Front-end code change data
^^^^^^^^^^^^^^^^

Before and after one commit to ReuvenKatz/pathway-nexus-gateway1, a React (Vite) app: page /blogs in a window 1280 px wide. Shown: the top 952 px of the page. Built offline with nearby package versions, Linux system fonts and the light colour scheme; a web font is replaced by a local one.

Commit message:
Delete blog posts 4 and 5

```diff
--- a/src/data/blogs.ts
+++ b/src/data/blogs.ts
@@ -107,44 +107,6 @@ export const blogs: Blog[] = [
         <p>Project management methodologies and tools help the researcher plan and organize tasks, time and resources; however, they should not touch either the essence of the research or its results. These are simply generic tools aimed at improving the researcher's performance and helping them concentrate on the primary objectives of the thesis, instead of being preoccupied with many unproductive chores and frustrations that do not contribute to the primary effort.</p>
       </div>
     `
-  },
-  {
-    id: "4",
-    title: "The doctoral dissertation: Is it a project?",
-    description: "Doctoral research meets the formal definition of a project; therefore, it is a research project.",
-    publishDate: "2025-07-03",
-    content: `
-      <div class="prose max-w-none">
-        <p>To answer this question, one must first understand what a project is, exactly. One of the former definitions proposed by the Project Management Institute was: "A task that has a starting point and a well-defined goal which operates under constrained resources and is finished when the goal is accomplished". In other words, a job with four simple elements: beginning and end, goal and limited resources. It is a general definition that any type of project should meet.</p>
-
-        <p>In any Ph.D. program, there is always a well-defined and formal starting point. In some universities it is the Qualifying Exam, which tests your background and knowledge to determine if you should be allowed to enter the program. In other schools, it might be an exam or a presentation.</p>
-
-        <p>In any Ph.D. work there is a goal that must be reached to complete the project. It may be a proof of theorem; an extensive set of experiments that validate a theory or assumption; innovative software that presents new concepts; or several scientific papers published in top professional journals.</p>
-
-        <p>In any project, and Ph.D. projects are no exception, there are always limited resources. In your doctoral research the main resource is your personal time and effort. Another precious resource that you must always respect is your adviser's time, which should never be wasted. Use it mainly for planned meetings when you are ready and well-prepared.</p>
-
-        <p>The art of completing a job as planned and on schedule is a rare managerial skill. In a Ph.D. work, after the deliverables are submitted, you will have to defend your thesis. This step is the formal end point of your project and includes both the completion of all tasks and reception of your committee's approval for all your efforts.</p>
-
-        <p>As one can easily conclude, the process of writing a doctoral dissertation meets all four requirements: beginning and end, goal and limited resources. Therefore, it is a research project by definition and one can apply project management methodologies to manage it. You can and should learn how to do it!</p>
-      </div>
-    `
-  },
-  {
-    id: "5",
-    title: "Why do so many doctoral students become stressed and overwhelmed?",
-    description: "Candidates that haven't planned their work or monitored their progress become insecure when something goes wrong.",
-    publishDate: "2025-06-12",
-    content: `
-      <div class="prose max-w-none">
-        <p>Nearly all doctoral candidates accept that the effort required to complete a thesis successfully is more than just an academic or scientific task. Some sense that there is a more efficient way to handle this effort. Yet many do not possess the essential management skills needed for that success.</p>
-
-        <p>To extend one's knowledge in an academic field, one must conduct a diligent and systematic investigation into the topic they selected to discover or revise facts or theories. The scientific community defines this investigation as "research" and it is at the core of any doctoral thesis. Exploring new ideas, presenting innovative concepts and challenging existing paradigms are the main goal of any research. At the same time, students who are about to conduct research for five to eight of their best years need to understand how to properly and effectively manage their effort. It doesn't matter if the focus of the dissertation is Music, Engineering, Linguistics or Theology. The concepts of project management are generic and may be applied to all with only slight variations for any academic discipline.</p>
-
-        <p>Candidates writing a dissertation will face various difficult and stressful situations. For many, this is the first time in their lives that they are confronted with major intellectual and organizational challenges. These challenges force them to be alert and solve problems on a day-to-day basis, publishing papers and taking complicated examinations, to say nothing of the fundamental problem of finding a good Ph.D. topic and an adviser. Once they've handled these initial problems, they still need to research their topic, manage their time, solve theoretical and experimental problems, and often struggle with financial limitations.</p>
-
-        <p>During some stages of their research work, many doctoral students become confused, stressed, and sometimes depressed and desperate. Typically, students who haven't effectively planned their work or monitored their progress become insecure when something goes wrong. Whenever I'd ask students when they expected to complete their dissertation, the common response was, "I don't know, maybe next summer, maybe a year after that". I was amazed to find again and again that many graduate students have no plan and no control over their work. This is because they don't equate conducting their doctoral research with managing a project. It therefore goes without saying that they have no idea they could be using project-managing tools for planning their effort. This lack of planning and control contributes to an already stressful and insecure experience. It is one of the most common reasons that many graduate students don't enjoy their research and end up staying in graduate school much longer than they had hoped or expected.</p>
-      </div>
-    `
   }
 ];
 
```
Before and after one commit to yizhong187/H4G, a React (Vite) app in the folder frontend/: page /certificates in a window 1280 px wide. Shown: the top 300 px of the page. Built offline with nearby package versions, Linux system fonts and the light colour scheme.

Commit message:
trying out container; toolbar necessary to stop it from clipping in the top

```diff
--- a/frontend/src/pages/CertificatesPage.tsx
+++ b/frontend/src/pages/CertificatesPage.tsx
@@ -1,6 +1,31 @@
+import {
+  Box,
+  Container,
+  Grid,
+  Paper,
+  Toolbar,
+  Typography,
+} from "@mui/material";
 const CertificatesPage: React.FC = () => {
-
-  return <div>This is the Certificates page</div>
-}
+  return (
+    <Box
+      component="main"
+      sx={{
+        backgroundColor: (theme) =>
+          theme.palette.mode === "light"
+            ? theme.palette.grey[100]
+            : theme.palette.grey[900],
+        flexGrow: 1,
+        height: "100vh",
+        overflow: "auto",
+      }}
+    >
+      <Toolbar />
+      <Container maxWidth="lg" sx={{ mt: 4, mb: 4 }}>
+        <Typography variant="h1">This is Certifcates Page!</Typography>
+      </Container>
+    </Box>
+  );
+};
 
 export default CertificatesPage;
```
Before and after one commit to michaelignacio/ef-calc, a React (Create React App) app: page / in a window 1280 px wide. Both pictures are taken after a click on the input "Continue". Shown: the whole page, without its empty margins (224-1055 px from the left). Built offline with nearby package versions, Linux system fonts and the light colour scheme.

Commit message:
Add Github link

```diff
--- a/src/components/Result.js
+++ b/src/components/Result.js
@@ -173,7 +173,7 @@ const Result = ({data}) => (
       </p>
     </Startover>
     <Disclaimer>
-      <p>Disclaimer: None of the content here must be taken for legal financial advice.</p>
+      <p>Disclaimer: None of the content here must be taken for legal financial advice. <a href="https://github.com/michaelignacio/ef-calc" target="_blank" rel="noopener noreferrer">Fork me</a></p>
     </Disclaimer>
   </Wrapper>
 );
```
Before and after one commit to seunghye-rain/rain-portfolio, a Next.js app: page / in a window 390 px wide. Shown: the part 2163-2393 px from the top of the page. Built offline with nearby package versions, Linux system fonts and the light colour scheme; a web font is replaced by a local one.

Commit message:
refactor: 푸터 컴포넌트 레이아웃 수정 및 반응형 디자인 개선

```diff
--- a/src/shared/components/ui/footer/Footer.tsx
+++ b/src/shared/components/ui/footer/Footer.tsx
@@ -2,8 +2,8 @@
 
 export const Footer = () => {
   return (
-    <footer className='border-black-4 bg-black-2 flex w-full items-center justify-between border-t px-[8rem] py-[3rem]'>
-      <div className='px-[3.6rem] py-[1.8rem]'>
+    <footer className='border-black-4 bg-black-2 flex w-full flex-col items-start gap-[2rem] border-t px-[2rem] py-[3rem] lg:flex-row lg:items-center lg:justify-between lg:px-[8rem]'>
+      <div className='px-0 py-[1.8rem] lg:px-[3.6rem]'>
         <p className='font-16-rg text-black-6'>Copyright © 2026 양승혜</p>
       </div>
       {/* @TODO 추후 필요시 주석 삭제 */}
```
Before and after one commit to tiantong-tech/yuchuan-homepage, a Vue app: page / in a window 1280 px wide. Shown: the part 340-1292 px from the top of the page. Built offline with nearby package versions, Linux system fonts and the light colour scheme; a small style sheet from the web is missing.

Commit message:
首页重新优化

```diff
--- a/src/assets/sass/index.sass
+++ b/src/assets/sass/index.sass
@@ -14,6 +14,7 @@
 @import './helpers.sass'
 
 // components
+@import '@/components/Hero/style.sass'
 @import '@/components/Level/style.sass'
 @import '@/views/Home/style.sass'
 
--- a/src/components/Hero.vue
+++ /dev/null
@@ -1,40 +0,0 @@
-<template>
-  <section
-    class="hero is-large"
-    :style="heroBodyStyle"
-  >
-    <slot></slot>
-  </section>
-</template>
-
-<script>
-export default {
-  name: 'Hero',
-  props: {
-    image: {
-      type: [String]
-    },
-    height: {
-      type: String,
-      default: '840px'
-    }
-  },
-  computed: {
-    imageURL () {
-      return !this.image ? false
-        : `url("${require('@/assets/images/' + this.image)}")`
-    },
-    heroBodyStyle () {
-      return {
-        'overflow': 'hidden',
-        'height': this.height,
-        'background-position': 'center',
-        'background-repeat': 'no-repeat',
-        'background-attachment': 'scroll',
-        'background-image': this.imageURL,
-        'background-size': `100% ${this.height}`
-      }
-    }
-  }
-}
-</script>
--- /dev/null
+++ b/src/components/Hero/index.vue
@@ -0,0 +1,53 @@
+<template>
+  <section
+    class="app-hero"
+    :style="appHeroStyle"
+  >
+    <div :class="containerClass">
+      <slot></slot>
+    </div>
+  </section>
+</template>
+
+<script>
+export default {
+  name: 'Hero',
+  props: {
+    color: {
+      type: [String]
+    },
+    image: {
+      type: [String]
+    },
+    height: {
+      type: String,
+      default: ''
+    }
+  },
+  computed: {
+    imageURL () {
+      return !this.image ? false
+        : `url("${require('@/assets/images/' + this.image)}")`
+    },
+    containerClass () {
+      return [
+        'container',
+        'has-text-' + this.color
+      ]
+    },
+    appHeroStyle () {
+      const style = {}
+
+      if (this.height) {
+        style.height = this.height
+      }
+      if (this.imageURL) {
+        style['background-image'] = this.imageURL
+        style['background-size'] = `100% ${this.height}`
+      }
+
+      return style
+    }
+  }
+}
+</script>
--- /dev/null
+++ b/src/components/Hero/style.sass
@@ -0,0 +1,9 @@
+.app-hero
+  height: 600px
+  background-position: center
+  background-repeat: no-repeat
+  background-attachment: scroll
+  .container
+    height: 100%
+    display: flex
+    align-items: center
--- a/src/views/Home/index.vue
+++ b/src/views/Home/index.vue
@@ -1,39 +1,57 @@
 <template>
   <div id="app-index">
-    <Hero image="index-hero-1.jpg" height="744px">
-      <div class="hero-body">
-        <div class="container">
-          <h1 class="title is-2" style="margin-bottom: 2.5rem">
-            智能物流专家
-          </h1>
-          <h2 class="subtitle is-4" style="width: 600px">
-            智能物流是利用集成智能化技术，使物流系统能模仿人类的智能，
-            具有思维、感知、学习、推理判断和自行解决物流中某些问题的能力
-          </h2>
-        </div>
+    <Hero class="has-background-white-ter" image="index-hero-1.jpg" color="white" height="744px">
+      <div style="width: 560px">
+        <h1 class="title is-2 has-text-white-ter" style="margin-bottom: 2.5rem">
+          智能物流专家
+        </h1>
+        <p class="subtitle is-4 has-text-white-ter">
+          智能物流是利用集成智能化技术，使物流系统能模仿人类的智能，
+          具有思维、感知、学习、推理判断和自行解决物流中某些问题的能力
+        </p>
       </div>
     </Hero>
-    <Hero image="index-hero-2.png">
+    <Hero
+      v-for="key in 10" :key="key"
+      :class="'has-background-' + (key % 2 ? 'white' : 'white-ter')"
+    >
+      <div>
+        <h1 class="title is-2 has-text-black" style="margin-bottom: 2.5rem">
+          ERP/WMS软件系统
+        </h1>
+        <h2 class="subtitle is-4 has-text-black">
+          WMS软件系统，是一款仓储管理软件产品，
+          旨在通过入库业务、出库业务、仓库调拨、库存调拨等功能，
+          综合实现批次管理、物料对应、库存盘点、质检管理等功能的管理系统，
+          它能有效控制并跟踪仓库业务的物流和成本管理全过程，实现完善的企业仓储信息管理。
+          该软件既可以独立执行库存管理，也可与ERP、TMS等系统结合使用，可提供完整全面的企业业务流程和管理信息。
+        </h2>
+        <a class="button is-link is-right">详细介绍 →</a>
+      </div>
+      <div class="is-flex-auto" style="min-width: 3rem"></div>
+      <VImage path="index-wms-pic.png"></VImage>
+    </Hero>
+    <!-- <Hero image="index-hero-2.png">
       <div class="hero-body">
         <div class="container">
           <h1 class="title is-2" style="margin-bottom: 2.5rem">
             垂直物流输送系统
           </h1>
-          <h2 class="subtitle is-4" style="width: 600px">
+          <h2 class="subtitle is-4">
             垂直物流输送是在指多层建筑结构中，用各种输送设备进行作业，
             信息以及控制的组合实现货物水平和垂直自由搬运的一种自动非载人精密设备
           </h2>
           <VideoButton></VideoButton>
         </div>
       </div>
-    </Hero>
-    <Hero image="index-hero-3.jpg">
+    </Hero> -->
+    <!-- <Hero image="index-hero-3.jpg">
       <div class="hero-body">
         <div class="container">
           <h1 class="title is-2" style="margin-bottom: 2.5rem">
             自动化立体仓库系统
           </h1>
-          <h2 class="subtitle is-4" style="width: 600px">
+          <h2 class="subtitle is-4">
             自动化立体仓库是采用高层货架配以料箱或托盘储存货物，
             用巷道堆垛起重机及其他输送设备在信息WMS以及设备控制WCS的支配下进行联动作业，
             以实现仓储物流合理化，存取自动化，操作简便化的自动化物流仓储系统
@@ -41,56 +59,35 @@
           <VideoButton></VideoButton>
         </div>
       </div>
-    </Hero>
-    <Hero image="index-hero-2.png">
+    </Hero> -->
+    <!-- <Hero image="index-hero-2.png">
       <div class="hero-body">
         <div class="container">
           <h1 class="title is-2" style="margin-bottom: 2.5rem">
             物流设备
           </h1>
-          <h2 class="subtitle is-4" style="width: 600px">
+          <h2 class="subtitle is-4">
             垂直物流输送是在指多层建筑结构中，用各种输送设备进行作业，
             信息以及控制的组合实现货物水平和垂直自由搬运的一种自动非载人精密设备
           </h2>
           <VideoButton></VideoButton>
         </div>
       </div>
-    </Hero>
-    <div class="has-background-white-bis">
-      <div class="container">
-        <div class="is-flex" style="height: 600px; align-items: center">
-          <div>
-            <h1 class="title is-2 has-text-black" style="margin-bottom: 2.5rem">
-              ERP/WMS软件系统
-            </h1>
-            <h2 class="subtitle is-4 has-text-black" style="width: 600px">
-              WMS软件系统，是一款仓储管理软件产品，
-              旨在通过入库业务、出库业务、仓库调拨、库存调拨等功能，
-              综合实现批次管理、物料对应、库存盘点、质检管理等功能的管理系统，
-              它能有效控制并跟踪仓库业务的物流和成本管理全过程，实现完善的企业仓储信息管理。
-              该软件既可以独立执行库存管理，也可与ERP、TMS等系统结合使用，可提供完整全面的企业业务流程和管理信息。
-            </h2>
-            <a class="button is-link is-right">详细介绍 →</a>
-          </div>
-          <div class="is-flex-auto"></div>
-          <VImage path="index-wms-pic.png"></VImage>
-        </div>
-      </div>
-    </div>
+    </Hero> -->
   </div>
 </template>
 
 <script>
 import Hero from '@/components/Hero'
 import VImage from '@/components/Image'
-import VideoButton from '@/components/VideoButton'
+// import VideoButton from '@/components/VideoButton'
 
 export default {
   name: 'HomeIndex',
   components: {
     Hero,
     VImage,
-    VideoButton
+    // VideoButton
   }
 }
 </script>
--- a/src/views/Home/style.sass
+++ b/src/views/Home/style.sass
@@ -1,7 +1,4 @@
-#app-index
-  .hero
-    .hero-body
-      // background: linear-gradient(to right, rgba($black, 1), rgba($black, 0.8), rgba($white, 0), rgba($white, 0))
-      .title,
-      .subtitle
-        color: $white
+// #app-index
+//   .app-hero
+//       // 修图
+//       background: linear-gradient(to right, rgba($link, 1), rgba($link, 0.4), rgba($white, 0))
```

^^^^^^^^^^^^^^^^

* **PROMPT**:
Every line above that holds the string "VImage" should be copied into the answer.

* **YOUR SOLUTION**:
+      <VImage path="index-wms-pic.png"></VImage>
-          <VImage path="index-wms-pic.png"></VImage>
 import VImage from '@/components/Image'
     VImage,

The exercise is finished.